“There’s nothing worse than not being able to get in a space that you’re comfortable with,” he says. “People are peculiar like that, we want our usual space – and we don’t want to roam around trying to find one.”
The team tackled this twofold, monitoring usage via footfall counters near the car park entrances to enable them to check whether any drops in footfall in a particular area relate to a car park problem, and monitoring themselves, with a member of management visiting the various car parks on a monthly basis and watching how it is used.
When Rich joined the centre in January 2013, Monmouth car park had seen reduced footfall in the last two quarters of 2012 - interestingly, statistics thrown up by footfall counters and not the car park’s vehicle counters – and it was something he was keen to remedy.
The root cause of the problem was the opening of a new Morrisons store on the vicinity of the town. Tenants who used to park on the plot of the new supermarket changed their habits, and without understanding the impact on trade, began parking all day in Monmouth, strangling churn.

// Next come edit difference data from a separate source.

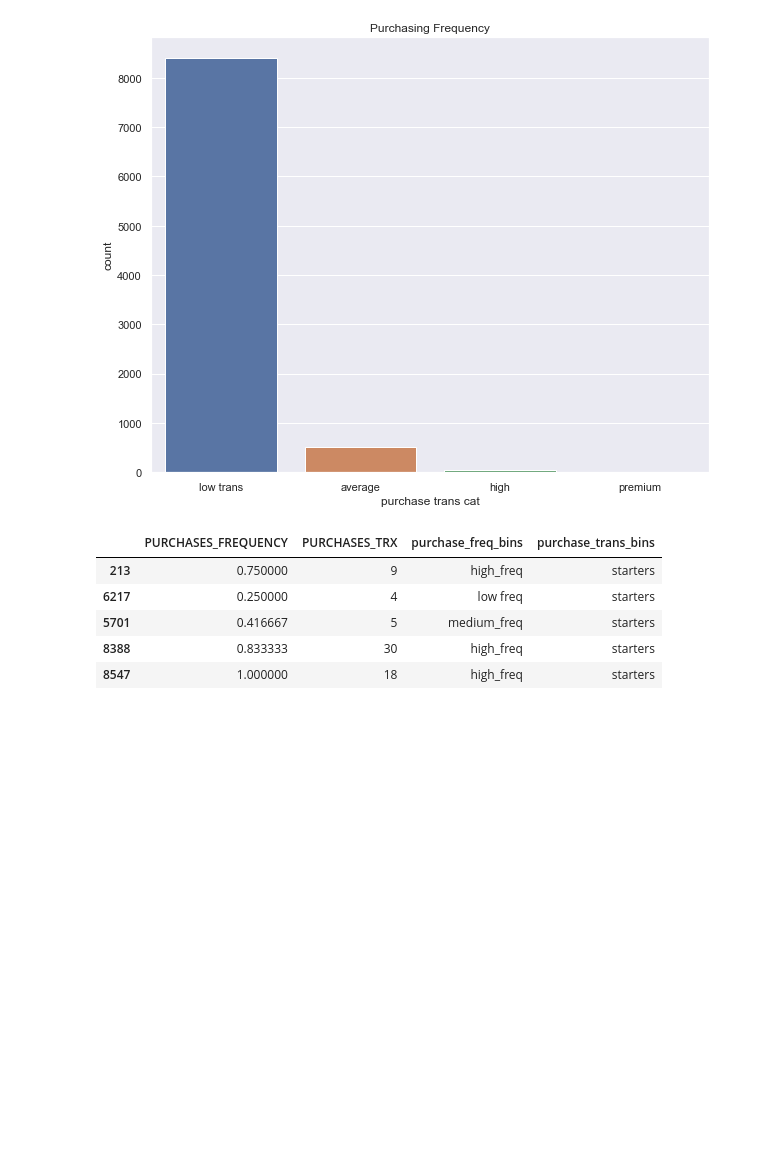
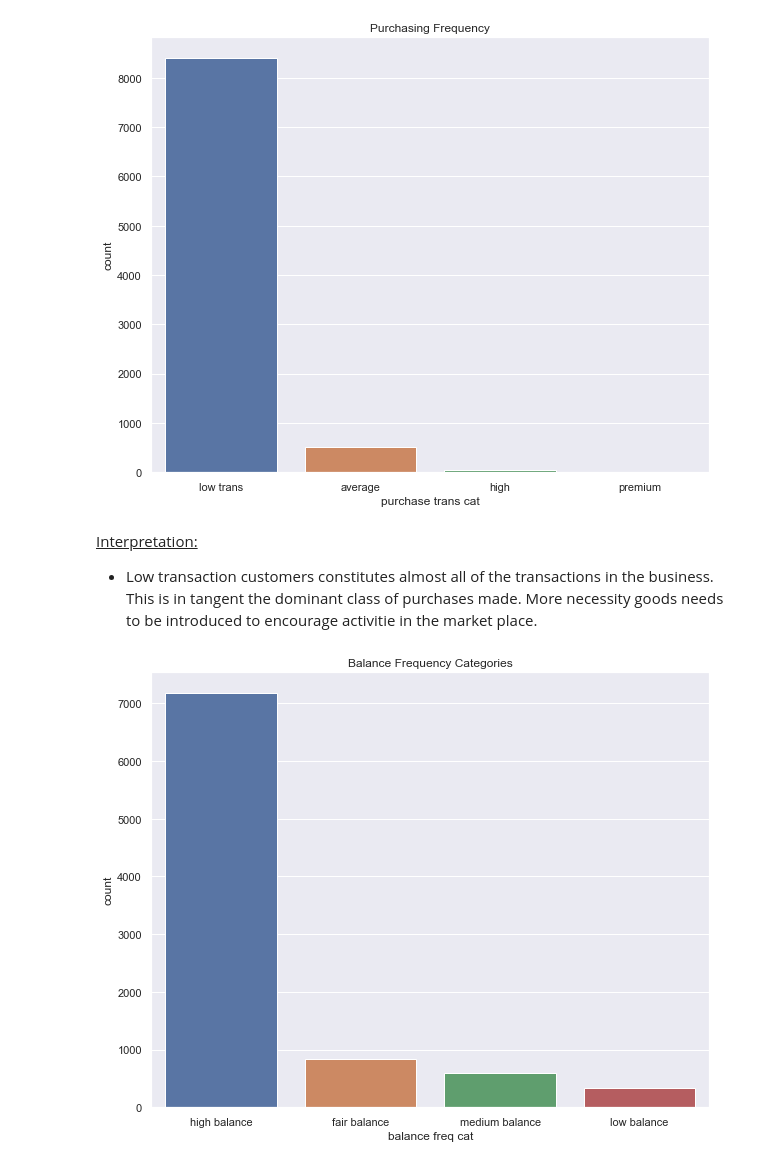
Before and after one commit to DannyEhiz/Customer_Segmentation, a Jupyter notebook: kmeans.ipynb, the cells around one changed output. Saved outputs shown, nothing was run; the diff lists cells and outputs as text; code cells hidden in the pictures; blank space fills up the shorter version.

```diff
--- a/kmeans.ipynb
+++ b/kmeans.ipynb
@@ -495,13 +498,14 @@ sns.countplot(x = p_trans['purchase trans cat'], order = orders).set(title = 'Pu
 plt.show()
 # %% [output]
 [figure]
-# %%
-from sklearn.utils import shuffle
-shuffle(p_freq).head()
-# %% [output]
-|  | PURCHASES_FREQUENCY | PURCHASES_TRX | purchase_freq_bins | purchase_trans_bins |
-| 213 | 0.750000 | 9 | high_freq | starters |
-| 6217 | 0.250000 | 4 | low freq | starters |
-| 5701 | 0.416667 | 5 | medium_freq | starters |
-| 8388 | 0.833333 | 30 | high_freq | starters |
-| 8547 | 1.000000 | 18 | high_freq | starters |
+# %% [markdown]
+<u>Interpretation: </u> <br>
+- Low transaction customers constitutes almost all of the transactions in the business. This is in tangent the dominant class of purchases made. More necessity goods needs to be introduced to encourage activitie in the market place.
+# %%
+plt.figure(figsize = (10, 8))
+sns.set(style = 'darkgrid')
+orders = b_freq['balance freq cat'].value_counts(ascending = False).index
+sns.countplot(x = b_freq['balance freq cat'], order = orders).set(title = 'Balance Frequency Categories')
+plt.show()
+# %% [output]
+[figure, added]
```
Also changed, not shown: parts of 16 cells of this notebook.
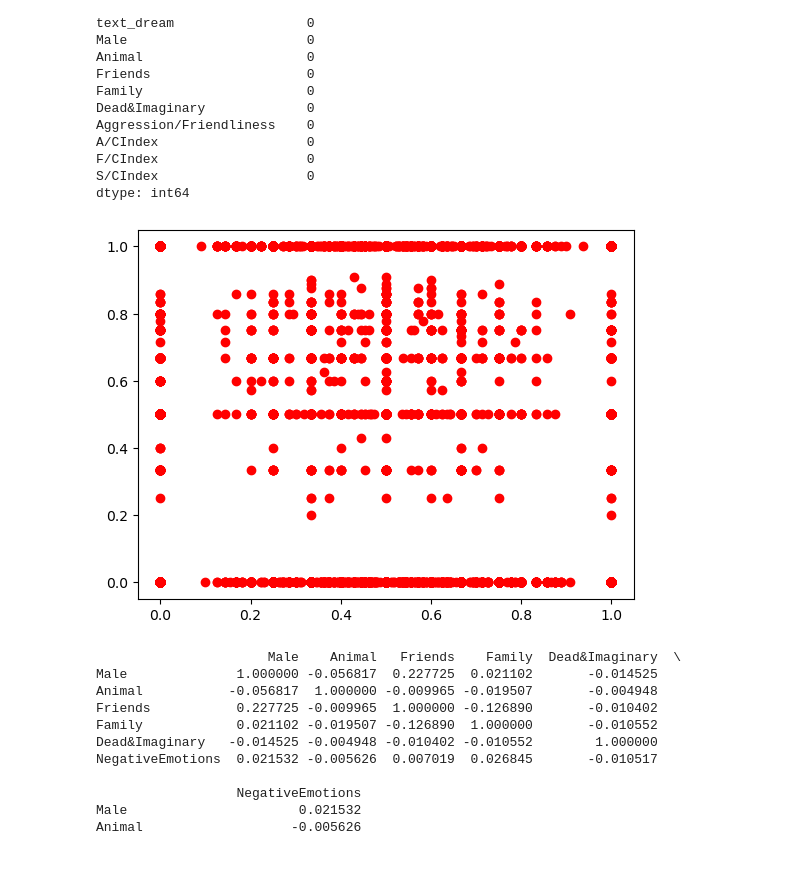
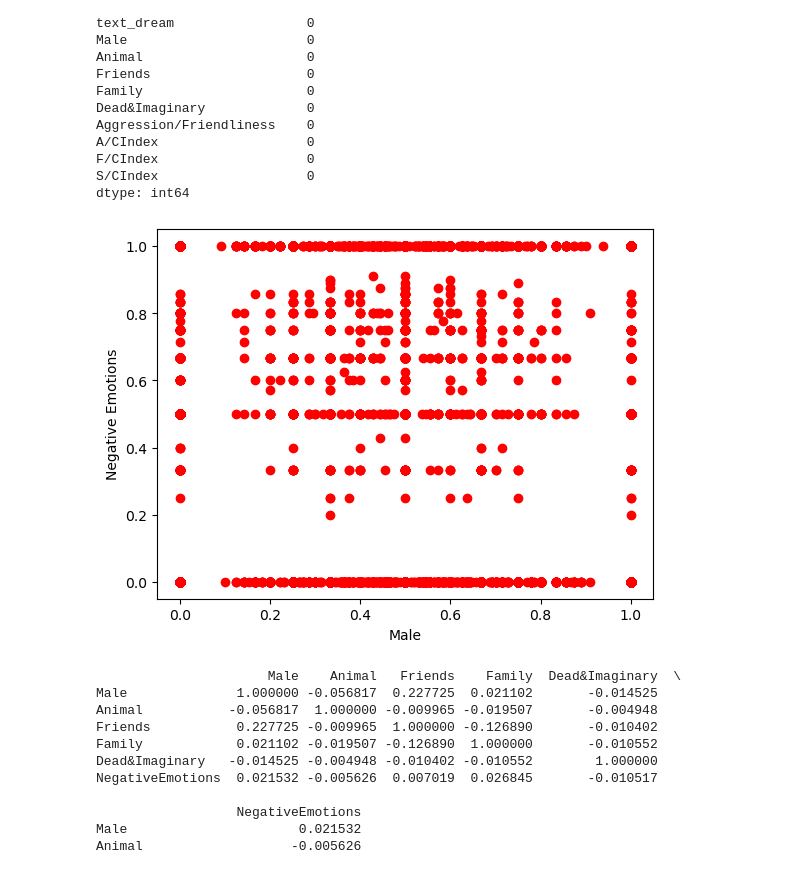
Before and after one commit to erika-ld/CPSC483-Machine-Learning-Project, a Jupyter notebook: data_preprocessing.ipynb, the cells around one changed output. Drawn from its saved outputs; the diff is of its cells as text; code cells hidden in the pictures.

Commit message:
Added titles to scatterplot

```diff
--- a/data_preprocessing.ipynb
+++ b/data_preprocessing.ipynb
@@ -194,10 +194,12 @@ S/CIndex                   0
 dtype: int64
 # %%
 #Data visualization - scatterplot
+plt.xlabel("Male")
+plt.ylabel("Negative Emotions")
 plt.scatter(X_train['Male'], y_train, color = 'red')
 plt.show()
 # %% [output]
-[figure, old version]
+[figure, new version]
 # %%
 #correlation matrix
 selected_columns = dreams[['Male', 'Animal', 'Friends', 'Family', 'Dead&Imaginary', 'NegativeEmotions']]
```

Rich consulted the centre’s landlord, M&G, tenants and residents and changed Monmouth from a 12 hour stay car park to a four hour one. And it did the trick, with a 100 per cent recovery in footfall and a 30 per cent uplift in car throughput in certain months over and above the base level.
And it is just one example: “It’s about control,” says Rich. “One of our car parks is small and can get congested so we imposed a two hour maximum stay to encourage turnover. And our primary car park near the shops is four hour maximum stay, encouraging churn.
“Staff and office workers are encouraged to use the tertiary 12 hour car parks so that visitors can park nearest the shops. And that’s something we educate through tenant meetings.”
On the customer-facing side, the centre has brought car park management in-house, training the cleaning and security staff who patrol the car parks to undertake a customer service role, helping visitors to find a particular shop or facility, offering advice and generally making people feel welcome.
“Customer experience is simple,” says Rich. “It’s about easy access and egress, good lighting, signage and appearance, capturing people’s attention with added value services like car valet, and well trained staff asking shoppers whether they need help with their bags. These are the things we need to maintain to keep people keep coming back to us.”
For Rich, another way to appeal to your customers and encourage repeat visits is to offer free parking, although he has experience of working with both free and revenue-generating shopping centre car parks and admits there are two sides of the story with many landlords preferring to charge visitors.
“Statistically in the short term people don’t mind paying £1 for an hour but more than that, and many would prefer to walk a distance from a neighbouring cheaper or free car park – it’s a psycological thing. ‘Free’ has that feel good factor, there’s nothing to worry about, you don’t have to have find change to pay and you don’t have to rush back to your car when your time’s run out – people worry about falling into the next tariff bracket and it’s risky. We get lots of great feedback about our free parking on TripAdvisor and we’ll do everything we can to avoid switching to paid parking.”
When it comes to improving standards, all Q-Park car parks have feedback stands which encourage customers to rate the car park facilities and leave any comments about their parking experience.
“This information is vital to managing our car parks efficiently, allowing us to resolve any problems and meet customer expectations based on actual reviews,” says Bidder.
As for the future on the technology side, WPS’s Williams says the most important factor in creating seamless customer experiences is interconnectivity, as he concludes: “Providing practical and efficient systems that allow interconnectivity between loyalty schemes, free space guidance, car location, payments and access control, undoubtedly has its challenges, but is the area where investment is crucial.”